Aida is a blockweave, meaning that each square is made a group of threads - you can see that in this picture. Aida is sold in various counts indicating the number of blocks in an inch. The most common counts are 11ct, 14ct, 16ct, and 18ct. The higher the number, the smaller your stitches will be and the smaller your finished design will turn out.
This is 14ct aida in Soft Mocha from Wichelt.
And here's some stitching on aida were you can see how each stitch covers one square on the fabric.
Commonly known as evenweaves are the fabrics that aren't block weaves, the threads are not arranged in groups. Examples of evenweave fabrics are jobelan, lugana, brittney, davosa, murano, monaco. They are available in various counts, most commonly 20ct to 32ct, This denotes the number of threads per inch. Each stitch is usually formed over a grid of two threads square but more about that below.
This is Jobelan Lambswool 28ct from Wichelt.
And finally there is linen, also an evenweave but the difference here is the fibre used to make the fabric. Linen is made from flax, a natural plant fibre, and because of this it will have slubs or flaws in the fabric. Linen comes in various counts from 25ct to 50ct. Stitches are usually made over two threads on linen.
This is 28ct Natural Linen from Wichelt - you can clearly see the slubs in this picture.
Here's some stitching on an evenweave where you can see each stitch covers two threads vertically and two threads horizontally. This is known as stitching over two. You can see below the arrangement of the threads. Bring your needle up at 1, down at 2, up at 3 and down at 4 to complete the stitch.

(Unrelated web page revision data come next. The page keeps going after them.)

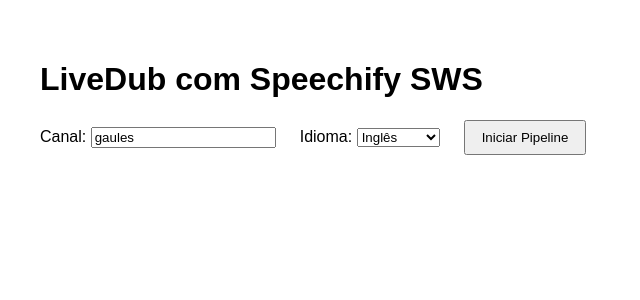
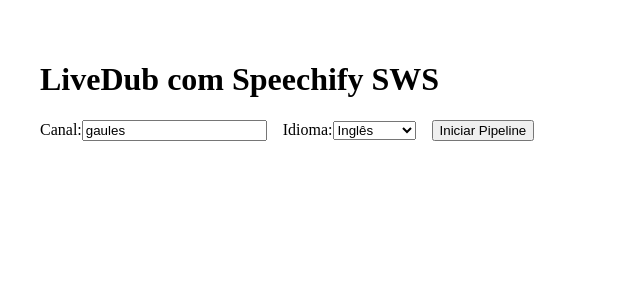
Before and after one commit to pedroeug/livestream-w2-gaules, a React (Vite) app in the folder frontend/: page / in a window 1280 px wide. Shown: the top 300 px of the page, without its empty margins (0-640 px from the left). Built offline with nearby package versions, Linux system fonts and the light colour scheme.

Commit message:
Update App.jsx

```diff
--- a/frontend/src/App.jsx
+++ b/frontend/src/App.jsx
@@ -1,3 +1,4 @@
+// frontend/src/App.jsx
 import { useState } from "react";
 import Player from "./components/Player";
 
@@ -8,47 +9,34 @@
 
   const startPipeline = async () => {
     try {
-      // Chama o backend exatamente na mesma origem
-      const resp = await fetch(`/start/${channel}/${lang}`, {
-        method: "POST",
-      });
-      if (!resp.ok) {
-        console.error("Falha ao iniciar pipeline:", await resp.text());
-        return;
-      }
+      await fetch(`/start/${channel}/${lang}`, { method: "POST" });
       setStarted(true);
     } catch (err) {
-      console.error("Erro ao chamar /start:", err);
+      console.error("Erro ao iniciar pipeline:", err);
     }
   };
 
   return (
-    <div style={{ padding: "2rem", fontFamily: "sans-serif" }}>
+    <div className="App" style={{ padding: "2rem" }}>
       <h1>LiveDub com Speechify SWS</h1>
-
-      <div style={{ margin: "1rem 0" }}>
+      <div>
         <label>
-          Canal:&nbsp;
+          Canal:
           <input
             type="text"
             value={channel}
             onChange={(e) => setChannel(e.target.value)}
           />
         </label>
-
-        <label style={{ marginLeft: "1.5rem" }}>
-          Idioma:&nbsp;
+        <label style={{ marginLeft: "1rem" }}>
+          Idioma:
           <select value={lang} onChange={(e) => setLang(e.target.value)}>
             <option value="en">Inglês</option>
             <option value="pt">Português</option>
             <option value="es">Espanhol</option>
           </select>
         </label>
-
-        <button
-          style={{ marginLeft: "1.5rem", padding: "0.5rem 1rem" }}
-          onClick={startPipeline}
-        >
+        <button style={{ marginLeft: "1rem" }} onClick={startPipeline}>
           Iniciar Pipeline
         </button>
       </div>
```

The huge advantage to evenweave though is that you can stitch over one thread to make tiny stitches (sometimes known as petit point). The alphabet below is stitched over one thread.